While Kranz' book often comes out as overly jingoistic and with an excess of pathos, this documentary strikes a good balance between depicting the historical background of the space race, the technical issues of spaceflight and the emotional impact on Mission Control personnel.
To people very familiar with the events of US manned spaceflight in those years, there is not much new information to be gained from the documentary. There is Conrads difficult Gemini spacewalk, the Apollo 1 fire, Apollo 8 going around the moon, the Apollo 11 moon descent crises (Computer alarm and low fuel), Mission Controller Aarons reset of the Apollo 12 during launch and of course the whole saga of Apollo 13. All is told through the eyes of Mission Control, its directors and controllers, with the astronauts only appearing as fuzzy voices on the radio downlink.
The strength of the documentary is that it shows us the faces and voices of the Mission controllers.
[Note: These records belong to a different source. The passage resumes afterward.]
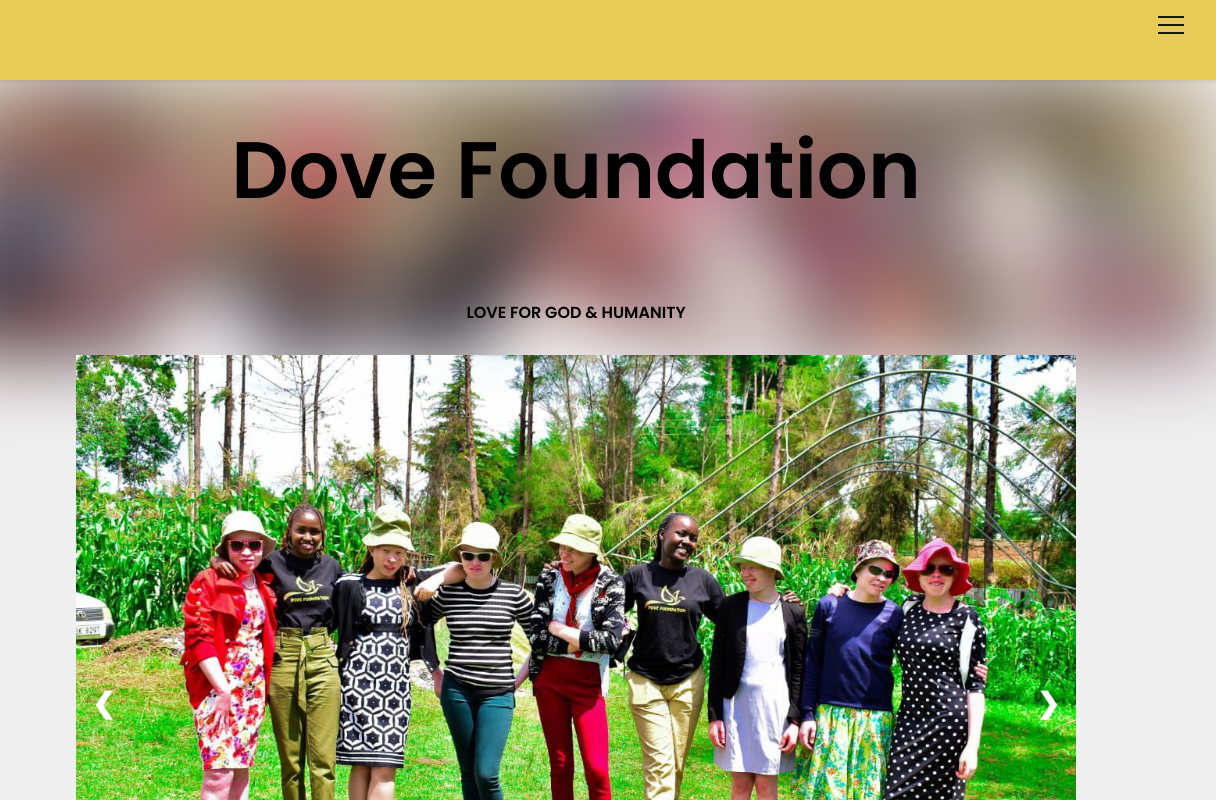
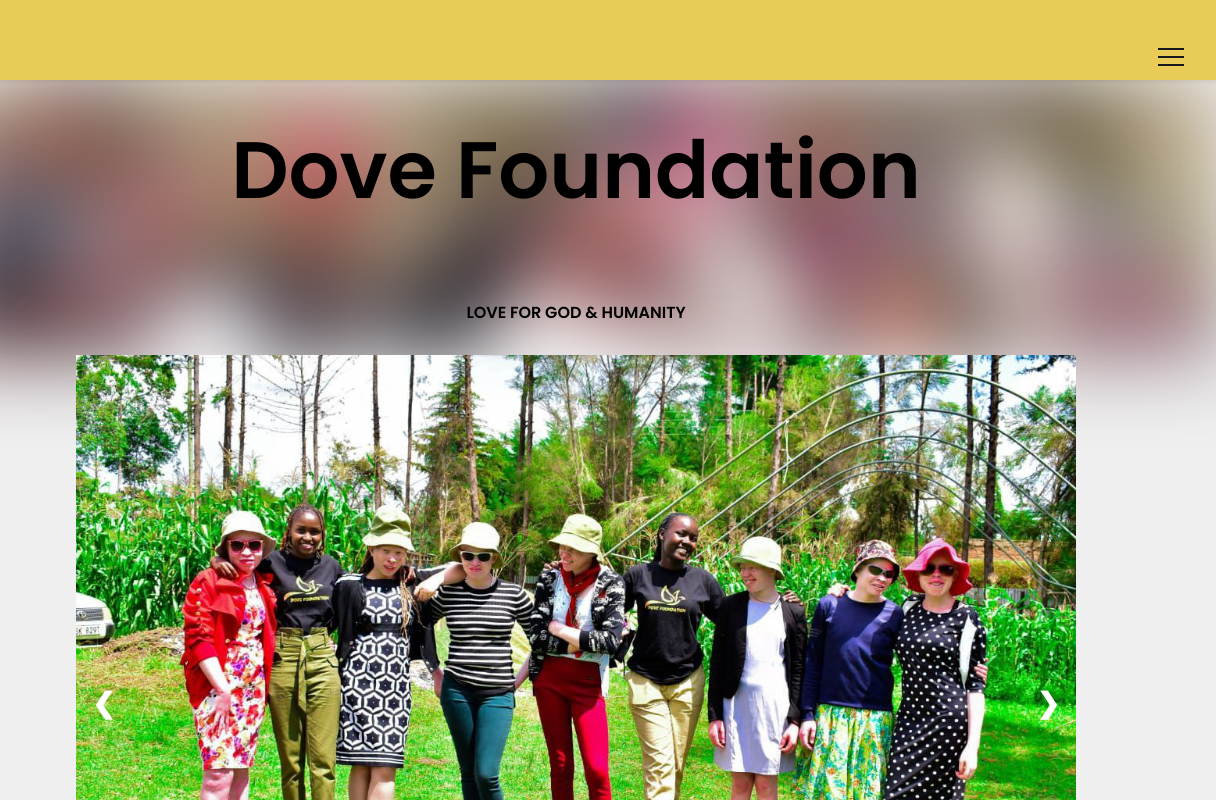
Before and after one commit to NirahNgala/DoveFoundation, a plain HTML site: page index.html in a window 1280 px wide. Shown: the top 800 px of the page, 64-1280 px from the left. Drawn offline with nearby package versions, Linux system fonts and the light colour scheme; files whose address does not match are found by name.

Commit message:
Update style.css

```diff
--- a/assets/style/style.css
+++ b/assets/style/style.css
@@ -45,7 +45,7 @@ span::after {
 }
 .menu__btn {
   position: absolute;
-  top: 1.5rem;
+  top: 3.5rem;
   right: 2rem;
   width: 26px;
   height: 26px;
```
From the perspective of 2003 they re-tell their stories in a seamless narrative illustrated with mostly original film, but also a little re-enactment, which happily is not too intrusive (even though it does show people watching a Mercury launch in colour on their home TV set..). The contrast between the young faces filmed in the 60's and the present-day aged and haughty demeanor of the same men is a captivating reminder of the passage of time. Working in Mission control was obviously the high point of their lives, so there is a slightly nostalgic note to their account.
Some things about the documentary can be criticized. Space buffs will miss technical details, and not much is being said about the system of shifts in Mission Control, that is, how "colourcoded" teams managed the job of mission control 24/7. Also, the focus is very much on the telegenic Gene Kranz, to the detriment of the other mission directors and controllers. This is probably unavoidable when we're dealing with the TV medium, which needs easy-to-follow stories and a captivating protagonist.
If one wants a true insight into NASA mission control, one has to read books about it. This documentary will however serve as a primer, and a good one at that. It is emotional to hear the story of NASA's crises and triumphs, re-told 40 years on by the men who were actually there. They might not quite be unsung heroes, since their feats are well-documented, but they certainly deserve to be heard once more by new audiences.